“The type of flooring used really depends on the brand,” Boggs says. “While flooring wasn’t really used to create zones at AZN, we’ve had some restaurants that used three different kinds for differentiating zones.”

Concrete floors, mosaic tiles, wood flooring and carpet are examples of the types of flooring used in restaurant spaces to transition guests from one zone to the next. “Changes to flooring materials is a very popular way to create zones,” Lam says. “In bars, mosaic tiles or raised areas can be used, and then you can change to carpet or hardwood to create warmer, private dining areas.”

The type of flooring used for each zone should reflect the environment and atmosphere each operator and designer are looking to create. Whether that means a more urban or industrial feel to a bar area or an intimate dining-room setting, the right kind of flooring will have an overall effect on the space.

Half Walls

“Lighting and flooring are more subtle zone creators. And when we look at half walls, they can have an infinite look to them,” Boggs says. “They don’t have to be solid, wood or full height. Partial-height walls create a sense of one area while offering visibility into other areas of a restaurant.”

Perhaps one of the most accessible and creative ways to create zones is by using half walls or curtains to separate one area from another. “We have used everything from curtains and sheers to other free-form products to create zones,” Bushey says. “It’s really about using anything that you can get creative with and any kind of material that can help create a sense of separation.”

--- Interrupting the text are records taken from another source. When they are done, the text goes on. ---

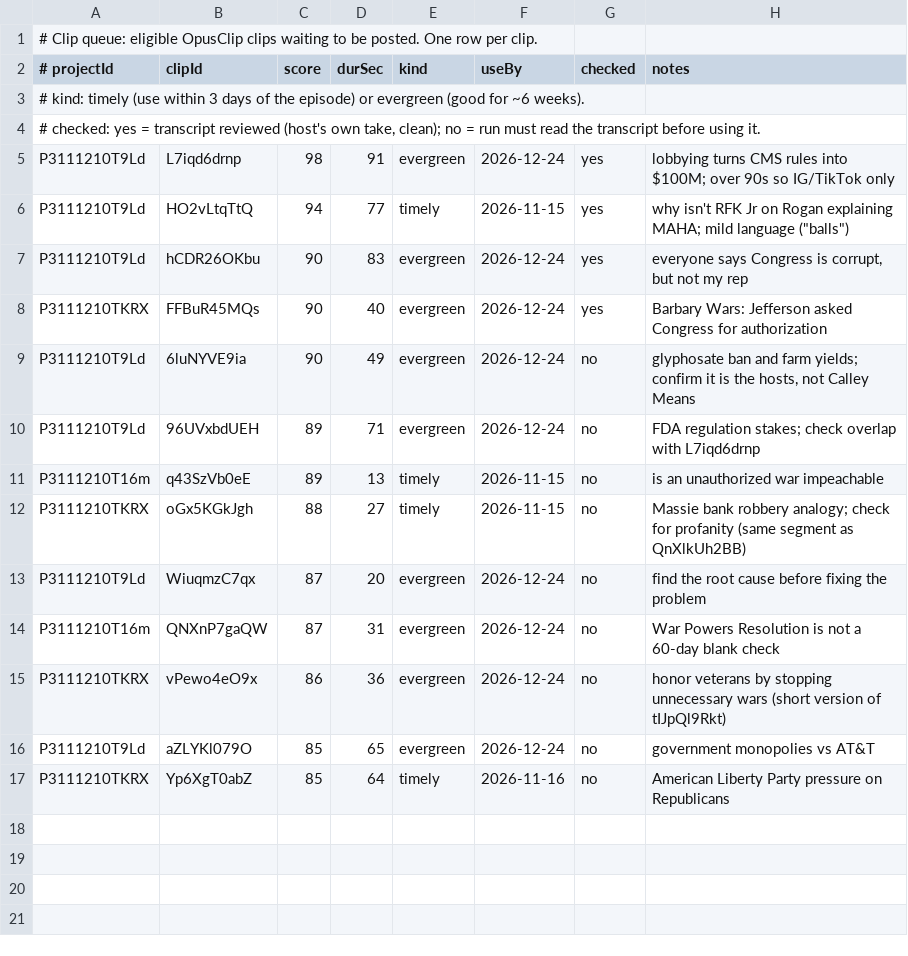
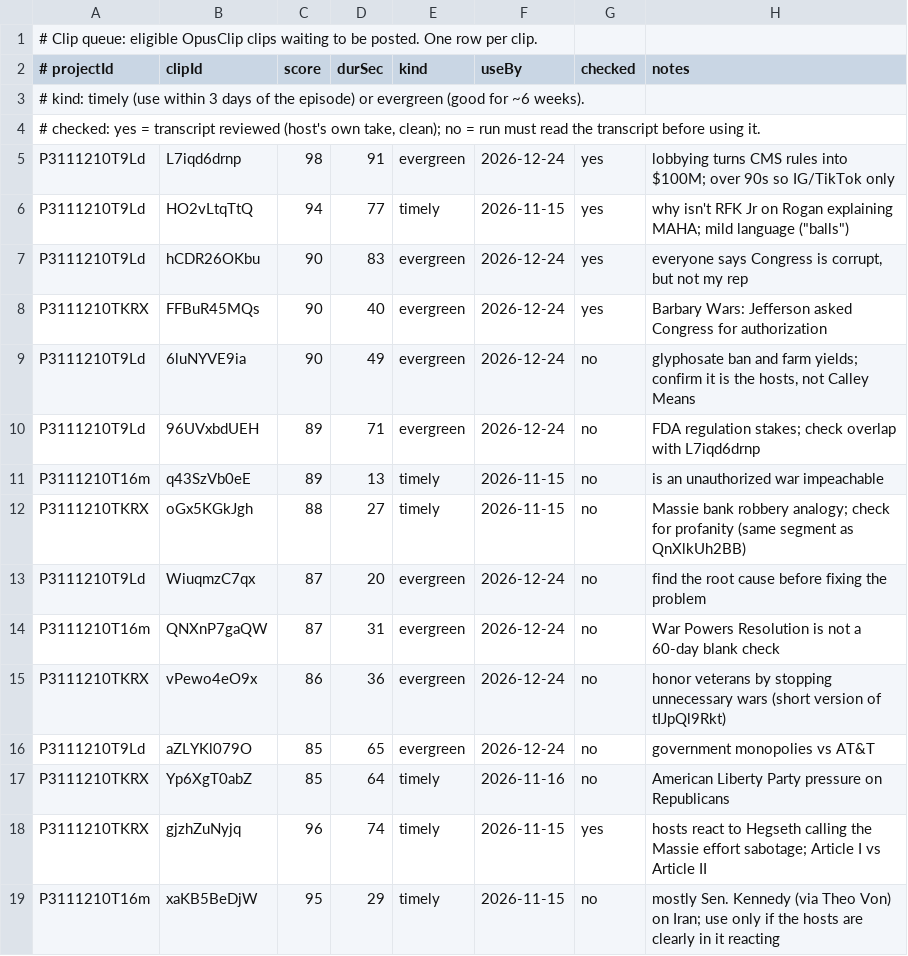
Before and after one commit to charlie-thompson/gml-media, a TSV file: state/clip_queue.tsv, drawn as a sheet.

```diff
--- a/state/clip_queue.tsv
+++ b/state/clip_queue.tsv
@@ -17 +17,3 @@ P3111210T9Ld	aZLYKl079O	85	65	evergreen	2026-12-24	no	government monopolies vs A
 P3111210TKRX	Yp6XgT0abZ	85	64	timely	2026-11-16	no	American Liberty Party pressure on Republicans
+P3111210TKRX	gjzhZuNyjq	96	74	timely	2026-11-15	yes	hosts react to Hegseth calling the Massie effort sabotage; Article I vs Article II
+P3111210T16m	xaKB5BeDjW	95	29	timely	2026-11-15	no	mostly Sen. Kennedy (via Theo Von) on Iran; use only if the hosts are clearly in it reacting
```
Also changed, not shown: 2 other files.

At Gypsy Kitchen, a metal screen distinguishes the main dining room from the bar while still giving guests a view to what’s on the other side. Operable walls can be opened to connect the restaurant’s patio seating to provide an indoor/outdoor bar experience. AZN also uses an open storefront to connect inside seating to the outdoor patio. Inside the restaurant, a gradating wall creates varying degrees of privacy between the dining room and bar, and a sheer curtain creates a full-height wall or retracted space for private/semi-private dining.

NavigateDesign Morah BarMorah Bar by Navigate Design

For Morahv, Lam’s restaurant project in Dubai, mirrored walls and large planters are incorporated into the spaces to create separation between one area and the next. “There is a lot to play with when it comes to the use of materials for zones,” Lam says. “Planters can give you a zone without having to build something solid. If you’re sitting next to something that gives you any feeling of privacy, it can be used without thinking you need to build a wall.”

In addition to the entryway, Lam also views a restaurant’s exit as its own zone and ensures the design there is vibrant enough to bring guests back again. “It should be something to remember,” he says. “The way we design these days, we want people to walk past the bar and have a good memory of maybe having a drink there to the point where they will want to come back.”

This is where visibility comes into play. Regardless of the way zones are created, operators should keep in mind that, especially in upscale-casual eateries, people want to see and be seen. They also want an experience they can’t get anywhere else. This holds true as much in the restroom as it does at the bar, in the dining room or on the patio. AZN has custom sinks in the restroom with faucets that evoke Japanese flowers.

“There are a lot of restaurants and bars in Atlanta that have tried to create a very unique bathroom experience. And I’ve seen the same thing in Las Vegas. People want to see something that gets people talking when they go back to the table,” Boggs says. “It enables guests to take a break from the dining experience without feeling let down.”

It can be easy to lose a brand message or story with the abundance of ways and areas restaurant operators can create zones. However, pulling it all together can happen easily with the right fixtures, furniture and other design elements.